**Your task:**
Filter the entries below, keeping every line that has the word "justify".

**Data provided:**
• • • • • • •
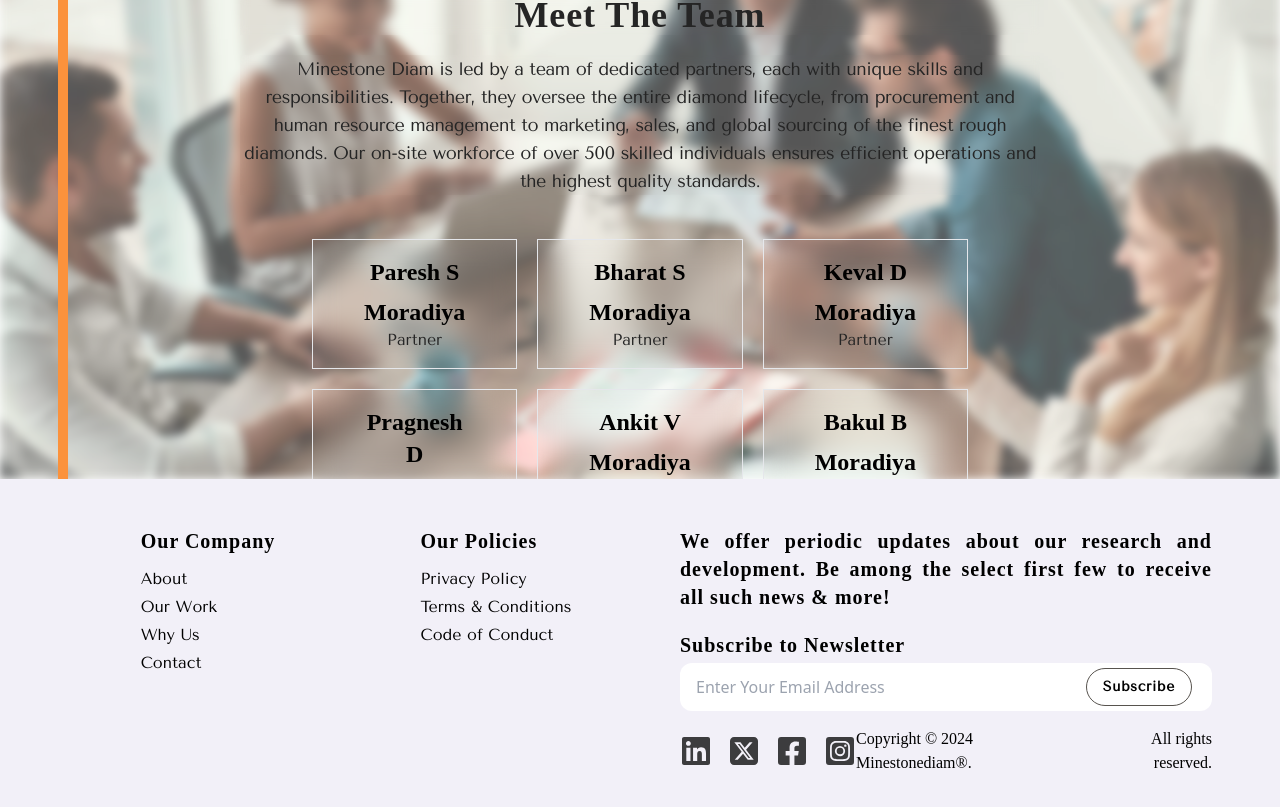
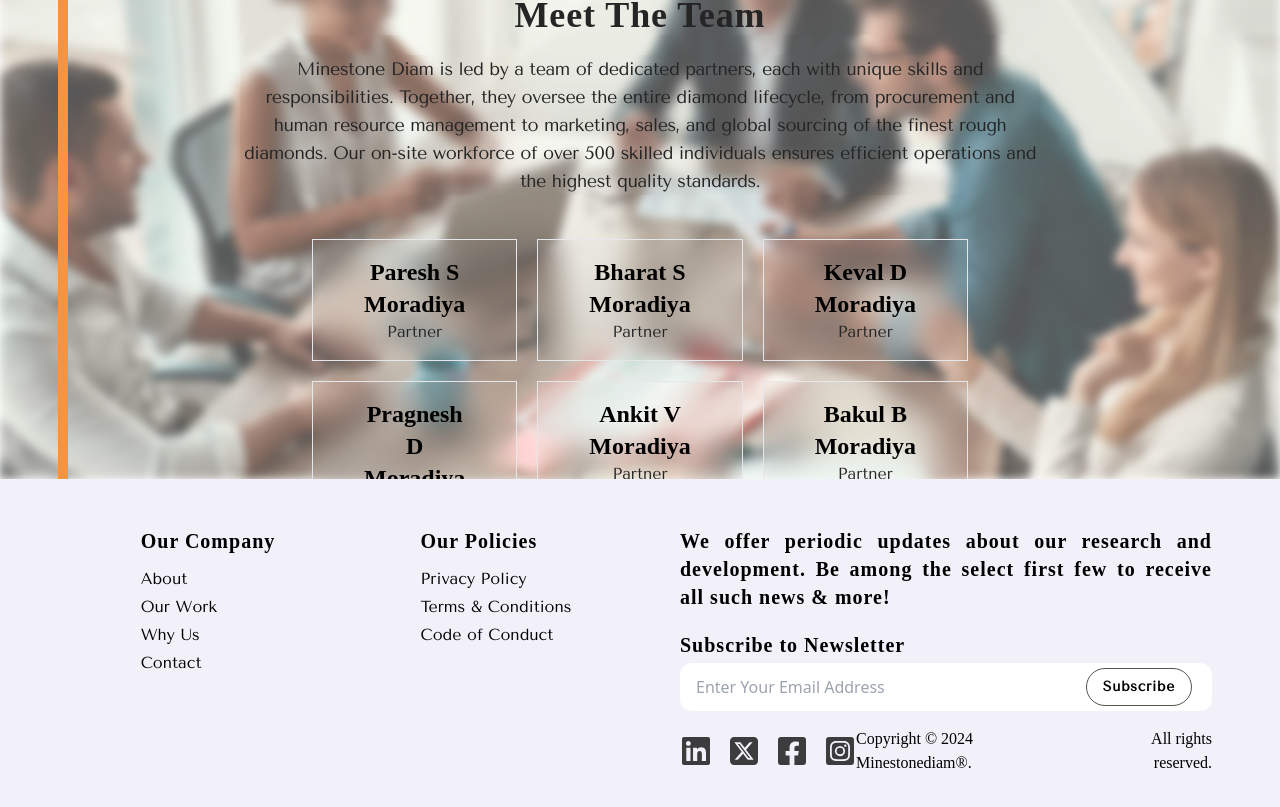
Before and after one commit to deep-sutariya/Minestone-Diam, a Next.js app: page /about in a window 1280 px wide. Shown: the part 2305-3112 px from the top of the page. Built offline with nearby package versions, Linux system fonts and the light colour scheme; a web font is replaced by a local one.

Commit message:
Update TeamCard.js

```diff
--- a/src/components/TeamCard.js
+++ b/src/components/TeamCard.js
@@ -5,7 +5,7 @@
         <div className=" duration-150 w-1/3">
             <TranslateFragment y="100">
                 <div className=" flex-col gap-y-4 px-2 md:px-8 lg:px-12 text-center py-2 md:py-4 border backdrop-blur-md hover:scale-105 duration-150 cursor-pointer">
-                <div className="flex flex-col justify-center items-center gap-y-2">
+                <div className="flex flex-col justify-center items-center">
                     <div className="text-[11px] md:text-lg lg:text-2xl font-heading font-semibold">{name}</div>
                     <div className="text-[11px] md:text-lg lg:text-2xl font-heading font-semibold">{surname}</div>
                 </div>
```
• • • • • • •
**Written solution:**
-                <div className="flex flex-col justify-center items-center gap-y-2">
+                <div className="flex flex-col justify-center items-center">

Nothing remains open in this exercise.